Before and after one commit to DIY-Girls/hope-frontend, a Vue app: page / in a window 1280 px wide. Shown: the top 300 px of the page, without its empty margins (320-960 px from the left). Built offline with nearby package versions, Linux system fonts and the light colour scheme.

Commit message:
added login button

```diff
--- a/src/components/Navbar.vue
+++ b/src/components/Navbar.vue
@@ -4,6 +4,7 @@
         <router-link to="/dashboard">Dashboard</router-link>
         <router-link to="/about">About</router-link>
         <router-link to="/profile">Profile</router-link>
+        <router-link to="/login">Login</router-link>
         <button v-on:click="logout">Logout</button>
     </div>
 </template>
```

...

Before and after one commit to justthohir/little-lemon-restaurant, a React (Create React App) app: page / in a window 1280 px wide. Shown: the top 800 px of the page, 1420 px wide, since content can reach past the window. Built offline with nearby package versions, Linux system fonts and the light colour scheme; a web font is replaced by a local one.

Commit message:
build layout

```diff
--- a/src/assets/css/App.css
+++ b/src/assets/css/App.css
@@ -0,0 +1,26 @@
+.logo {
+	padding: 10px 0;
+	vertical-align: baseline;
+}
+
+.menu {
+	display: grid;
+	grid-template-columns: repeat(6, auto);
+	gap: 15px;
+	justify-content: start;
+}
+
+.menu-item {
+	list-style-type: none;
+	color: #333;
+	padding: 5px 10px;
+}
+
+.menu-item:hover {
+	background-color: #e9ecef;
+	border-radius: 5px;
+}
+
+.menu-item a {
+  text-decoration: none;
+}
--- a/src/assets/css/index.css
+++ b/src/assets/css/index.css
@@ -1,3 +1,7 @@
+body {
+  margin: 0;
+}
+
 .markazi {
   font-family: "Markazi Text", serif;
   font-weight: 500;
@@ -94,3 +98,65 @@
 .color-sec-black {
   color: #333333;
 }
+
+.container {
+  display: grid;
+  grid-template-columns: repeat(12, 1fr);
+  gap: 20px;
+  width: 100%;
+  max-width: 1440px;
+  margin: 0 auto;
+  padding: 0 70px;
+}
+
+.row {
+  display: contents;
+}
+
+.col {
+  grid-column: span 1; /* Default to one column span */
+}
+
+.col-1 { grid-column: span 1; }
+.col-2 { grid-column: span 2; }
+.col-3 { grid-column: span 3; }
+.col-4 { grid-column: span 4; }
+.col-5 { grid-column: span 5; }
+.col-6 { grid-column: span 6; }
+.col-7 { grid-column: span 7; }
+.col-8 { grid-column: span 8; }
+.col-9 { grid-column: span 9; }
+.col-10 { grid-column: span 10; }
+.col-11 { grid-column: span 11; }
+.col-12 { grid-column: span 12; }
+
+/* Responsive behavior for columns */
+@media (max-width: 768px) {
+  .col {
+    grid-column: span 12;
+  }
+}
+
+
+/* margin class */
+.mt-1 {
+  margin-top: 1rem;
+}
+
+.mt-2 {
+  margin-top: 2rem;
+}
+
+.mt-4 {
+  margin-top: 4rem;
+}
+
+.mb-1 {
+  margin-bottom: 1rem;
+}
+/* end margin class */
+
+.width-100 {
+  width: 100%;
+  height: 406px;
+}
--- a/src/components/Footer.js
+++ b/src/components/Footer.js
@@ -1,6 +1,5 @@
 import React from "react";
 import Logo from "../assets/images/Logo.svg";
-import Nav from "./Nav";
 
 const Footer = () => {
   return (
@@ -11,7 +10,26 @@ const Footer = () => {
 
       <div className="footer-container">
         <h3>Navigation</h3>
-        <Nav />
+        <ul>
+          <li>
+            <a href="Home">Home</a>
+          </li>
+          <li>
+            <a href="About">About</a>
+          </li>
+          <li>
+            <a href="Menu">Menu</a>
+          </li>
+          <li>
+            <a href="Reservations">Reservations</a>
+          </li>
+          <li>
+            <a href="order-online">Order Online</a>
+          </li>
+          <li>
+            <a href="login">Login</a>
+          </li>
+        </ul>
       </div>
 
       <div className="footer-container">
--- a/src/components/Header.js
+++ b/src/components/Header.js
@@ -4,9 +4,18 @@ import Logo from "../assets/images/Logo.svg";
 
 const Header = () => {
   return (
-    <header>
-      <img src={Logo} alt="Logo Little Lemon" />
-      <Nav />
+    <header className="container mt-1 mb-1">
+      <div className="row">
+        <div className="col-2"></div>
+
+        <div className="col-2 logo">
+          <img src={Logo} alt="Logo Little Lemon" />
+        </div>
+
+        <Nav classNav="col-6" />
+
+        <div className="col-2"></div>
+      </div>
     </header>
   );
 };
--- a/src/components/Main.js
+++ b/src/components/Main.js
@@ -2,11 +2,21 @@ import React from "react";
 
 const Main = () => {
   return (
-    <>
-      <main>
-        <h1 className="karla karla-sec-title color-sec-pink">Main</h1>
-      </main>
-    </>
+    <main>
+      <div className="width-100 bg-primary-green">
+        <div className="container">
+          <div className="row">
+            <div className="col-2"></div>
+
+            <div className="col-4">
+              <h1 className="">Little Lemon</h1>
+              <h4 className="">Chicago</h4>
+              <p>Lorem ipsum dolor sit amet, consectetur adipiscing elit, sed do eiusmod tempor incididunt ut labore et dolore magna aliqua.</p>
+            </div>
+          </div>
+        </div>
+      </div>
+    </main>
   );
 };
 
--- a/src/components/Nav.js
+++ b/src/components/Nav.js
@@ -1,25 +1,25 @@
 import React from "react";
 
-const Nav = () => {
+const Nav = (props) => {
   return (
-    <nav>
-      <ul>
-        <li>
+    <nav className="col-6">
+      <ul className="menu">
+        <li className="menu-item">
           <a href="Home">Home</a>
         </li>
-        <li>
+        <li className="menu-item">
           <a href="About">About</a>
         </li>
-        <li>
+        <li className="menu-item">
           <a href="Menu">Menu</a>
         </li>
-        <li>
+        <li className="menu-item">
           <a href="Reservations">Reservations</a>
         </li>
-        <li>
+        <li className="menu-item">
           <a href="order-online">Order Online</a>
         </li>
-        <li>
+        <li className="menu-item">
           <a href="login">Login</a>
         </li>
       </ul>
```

_WHAT YOU ARE ASKED TO DO_
Find the word "padding" in the records and pull out each line that has it.

_YOUR SOLUTION_
+	padding: 10px 0;
+	padding: 5px 10px;
+  padding: 0 70px;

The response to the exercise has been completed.